He knows how important the NRG Dunkirk electric generating station is as the largest taxpayer in Chautauqua County. The city of Dunkirk and Dunkirk City School district are particularly reliant on NRG's yearly multi-million dollar payments in lieu of taxes.
However, it was a bit much for Schumer to ask the company last week to exceed its agreed upon tax payments. The senator wants NRG to continue paying on generating units in Dunkirk the company is asking to mothball for now.
An economic slowdown and lack of transmission capacity between here and downstate have reduced demand for the plant's electricity. Even more, natural gas is a cheaper fuel to use right now, making NRG's coal-fired plant in Dunkirk even more unprofitable, at least right now.
As you know, NRG has filed a notice with the state to shut down - temporarily they hope - the Dunkirk plant, which, with a generating capacity of 535 megawatts, is one of the state's bigger power plants. The state Public Service Commission has until the end of summer to decide whether the electric grid can get along without the NRG power.

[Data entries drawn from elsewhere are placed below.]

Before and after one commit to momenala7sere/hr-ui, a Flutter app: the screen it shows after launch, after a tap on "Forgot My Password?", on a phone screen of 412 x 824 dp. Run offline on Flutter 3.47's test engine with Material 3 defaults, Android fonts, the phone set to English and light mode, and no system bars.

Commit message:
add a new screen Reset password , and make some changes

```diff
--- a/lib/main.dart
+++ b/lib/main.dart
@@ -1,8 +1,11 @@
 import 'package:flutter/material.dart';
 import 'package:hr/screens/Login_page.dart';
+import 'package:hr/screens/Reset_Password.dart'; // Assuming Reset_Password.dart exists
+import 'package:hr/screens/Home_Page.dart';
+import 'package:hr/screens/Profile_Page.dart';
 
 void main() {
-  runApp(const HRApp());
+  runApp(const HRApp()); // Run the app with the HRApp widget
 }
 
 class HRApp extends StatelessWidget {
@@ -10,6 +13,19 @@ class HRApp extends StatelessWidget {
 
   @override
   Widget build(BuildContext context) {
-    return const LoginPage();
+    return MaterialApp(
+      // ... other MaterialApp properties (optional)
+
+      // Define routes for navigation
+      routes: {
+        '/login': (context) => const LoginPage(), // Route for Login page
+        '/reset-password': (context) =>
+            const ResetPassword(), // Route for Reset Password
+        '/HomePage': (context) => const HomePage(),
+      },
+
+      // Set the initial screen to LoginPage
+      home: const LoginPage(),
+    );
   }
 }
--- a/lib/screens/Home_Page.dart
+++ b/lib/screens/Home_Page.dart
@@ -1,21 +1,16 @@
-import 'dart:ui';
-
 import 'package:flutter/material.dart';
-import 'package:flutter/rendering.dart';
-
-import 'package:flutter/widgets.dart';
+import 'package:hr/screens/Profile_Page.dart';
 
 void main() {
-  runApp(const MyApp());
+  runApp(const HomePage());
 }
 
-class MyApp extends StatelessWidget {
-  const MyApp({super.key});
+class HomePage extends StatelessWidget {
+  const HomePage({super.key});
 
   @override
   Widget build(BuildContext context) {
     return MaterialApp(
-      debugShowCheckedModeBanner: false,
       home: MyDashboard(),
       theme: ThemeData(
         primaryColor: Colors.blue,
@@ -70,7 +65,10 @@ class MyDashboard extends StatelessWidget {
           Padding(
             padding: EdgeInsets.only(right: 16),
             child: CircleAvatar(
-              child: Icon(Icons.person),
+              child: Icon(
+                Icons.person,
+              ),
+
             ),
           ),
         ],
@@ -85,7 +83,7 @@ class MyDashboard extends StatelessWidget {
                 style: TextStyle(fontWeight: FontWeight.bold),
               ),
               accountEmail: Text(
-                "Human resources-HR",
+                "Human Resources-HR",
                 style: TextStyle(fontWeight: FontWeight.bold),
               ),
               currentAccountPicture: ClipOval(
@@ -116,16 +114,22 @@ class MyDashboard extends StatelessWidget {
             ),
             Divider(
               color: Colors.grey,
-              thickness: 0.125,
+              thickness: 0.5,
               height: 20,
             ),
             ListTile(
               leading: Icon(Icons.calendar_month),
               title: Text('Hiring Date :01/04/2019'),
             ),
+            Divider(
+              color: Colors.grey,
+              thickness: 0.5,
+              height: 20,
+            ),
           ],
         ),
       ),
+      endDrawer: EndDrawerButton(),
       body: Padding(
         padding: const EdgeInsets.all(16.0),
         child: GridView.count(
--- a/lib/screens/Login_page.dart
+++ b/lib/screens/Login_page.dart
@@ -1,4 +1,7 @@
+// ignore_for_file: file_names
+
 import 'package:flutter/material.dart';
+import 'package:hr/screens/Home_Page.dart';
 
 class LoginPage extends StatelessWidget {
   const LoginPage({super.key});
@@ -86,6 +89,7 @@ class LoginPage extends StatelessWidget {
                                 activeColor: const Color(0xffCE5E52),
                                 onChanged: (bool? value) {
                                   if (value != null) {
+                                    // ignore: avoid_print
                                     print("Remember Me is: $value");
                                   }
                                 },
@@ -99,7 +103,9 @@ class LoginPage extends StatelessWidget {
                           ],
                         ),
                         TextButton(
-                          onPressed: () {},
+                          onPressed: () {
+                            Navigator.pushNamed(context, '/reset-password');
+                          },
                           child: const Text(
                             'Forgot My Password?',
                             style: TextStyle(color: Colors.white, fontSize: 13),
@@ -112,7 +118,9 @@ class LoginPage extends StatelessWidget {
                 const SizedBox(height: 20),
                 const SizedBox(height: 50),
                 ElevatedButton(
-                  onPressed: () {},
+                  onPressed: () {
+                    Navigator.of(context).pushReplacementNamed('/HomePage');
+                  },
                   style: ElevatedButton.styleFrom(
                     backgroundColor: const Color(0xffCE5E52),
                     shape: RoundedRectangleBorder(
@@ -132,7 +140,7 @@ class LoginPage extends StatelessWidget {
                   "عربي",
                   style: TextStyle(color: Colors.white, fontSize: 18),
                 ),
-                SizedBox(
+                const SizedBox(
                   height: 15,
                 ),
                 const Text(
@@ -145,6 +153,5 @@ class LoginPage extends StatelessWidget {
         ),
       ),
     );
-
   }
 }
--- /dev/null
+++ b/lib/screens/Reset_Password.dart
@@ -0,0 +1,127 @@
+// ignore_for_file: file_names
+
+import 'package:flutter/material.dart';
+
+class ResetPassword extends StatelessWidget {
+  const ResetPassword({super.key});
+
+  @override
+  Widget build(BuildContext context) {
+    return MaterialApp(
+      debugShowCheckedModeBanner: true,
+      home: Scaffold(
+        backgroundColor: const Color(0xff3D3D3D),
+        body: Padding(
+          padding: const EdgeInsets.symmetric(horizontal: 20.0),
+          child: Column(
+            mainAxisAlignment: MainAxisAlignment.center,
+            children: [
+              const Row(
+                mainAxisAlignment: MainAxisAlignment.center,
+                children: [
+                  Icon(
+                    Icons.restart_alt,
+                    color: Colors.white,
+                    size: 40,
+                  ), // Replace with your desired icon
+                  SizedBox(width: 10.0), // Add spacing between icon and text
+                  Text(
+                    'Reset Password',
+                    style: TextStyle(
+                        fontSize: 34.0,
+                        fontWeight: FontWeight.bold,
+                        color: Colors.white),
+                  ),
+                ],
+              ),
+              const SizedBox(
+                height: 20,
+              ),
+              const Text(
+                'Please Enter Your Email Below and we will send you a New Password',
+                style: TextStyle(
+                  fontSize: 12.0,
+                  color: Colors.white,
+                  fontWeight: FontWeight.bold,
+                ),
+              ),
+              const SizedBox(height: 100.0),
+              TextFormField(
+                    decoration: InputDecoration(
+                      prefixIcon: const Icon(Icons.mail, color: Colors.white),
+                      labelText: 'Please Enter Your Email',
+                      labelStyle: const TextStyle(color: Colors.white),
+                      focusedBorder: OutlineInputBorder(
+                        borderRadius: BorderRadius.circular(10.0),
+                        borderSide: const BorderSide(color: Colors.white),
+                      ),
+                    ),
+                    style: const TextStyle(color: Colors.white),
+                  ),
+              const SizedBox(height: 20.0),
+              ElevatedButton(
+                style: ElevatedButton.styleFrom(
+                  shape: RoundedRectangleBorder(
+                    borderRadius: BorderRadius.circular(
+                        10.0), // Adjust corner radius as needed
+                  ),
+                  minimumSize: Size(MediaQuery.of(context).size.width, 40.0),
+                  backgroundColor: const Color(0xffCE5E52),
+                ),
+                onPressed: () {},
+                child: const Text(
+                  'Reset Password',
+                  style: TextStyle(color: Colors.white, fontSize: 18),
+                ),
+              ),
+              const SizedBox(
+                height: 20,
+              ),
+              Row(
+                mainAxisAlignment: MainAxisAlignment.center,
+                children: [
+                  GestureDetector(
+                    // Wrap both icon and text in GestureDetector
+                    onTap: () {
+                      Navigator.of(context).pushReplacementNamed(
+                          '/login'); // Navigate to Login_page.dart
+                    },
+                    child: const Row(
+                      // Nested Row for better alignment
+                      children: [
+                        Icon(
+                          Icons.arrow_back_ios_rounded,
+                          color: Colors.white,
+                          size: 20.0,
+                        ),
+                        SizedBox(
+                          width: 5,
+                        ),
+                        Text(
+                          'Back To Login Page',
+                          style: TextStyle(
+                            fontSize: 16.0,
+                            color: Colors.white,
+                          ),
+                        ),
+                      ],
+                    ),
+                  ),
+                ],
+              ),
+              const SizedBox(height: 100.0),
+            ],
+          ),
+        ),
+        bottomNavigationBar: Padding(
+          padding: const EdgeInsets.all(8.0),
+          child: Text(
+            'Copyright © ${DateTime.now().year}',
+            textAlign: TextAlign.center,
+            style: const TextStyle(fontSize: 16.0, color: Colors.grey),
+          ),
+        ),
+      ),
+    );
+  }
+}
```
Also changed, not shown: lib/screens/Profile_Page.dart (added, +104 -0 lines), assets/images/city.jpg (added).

If the PSC finds the electricity is needed to make the power grid reliable, then an electric utility that sells power here will be required to buy NRG's more expensive power under a "reliability contract." Having that contract would enable NRG to keep operating and, thus, keep paying taxes.
Schumer contends NRG wants to shut down the Dunkirk plant just to avoid paying its taxes - $16.6 million over the next two years. He said that eventually demand for electricity from the modernized plant in Dunkirk will increase as older plants elsewhere close down and it will become profitable. Meanwhile, he said, NRG should be a good neighbor and keep making those tax payments no matter what.
Clearly local governments will be in a bind if the NRG plant closes and the payments stop. But NRG is not a charitable foundation. It is a business with obligations to its stockholders. NRG has been soldiering along making its agreed-upon tax payments while losing money on its Dunkirk plant for the past three years. It is simply unrealistic to think that can go on.
It seems to us Sen. Schumer would serve his constituents much more effectively by demanding that his cohorts and the president come up with a clear, non-partisan and economically sustainable federal energy policy that enables power producers to know the technologies they can invest in today without finding themselves with an unusable albatross a few years later.
Power producers - and the whole country - would benefit from policies that balance environmental concerns with electric reliability and reasonable costs, while still enabling private power companies to make a profit.
Sen. Schumer's heart is in the right place. NRG, and the Chautauqua County residents who rely on the power plant, need Schumer's mind in the right place too.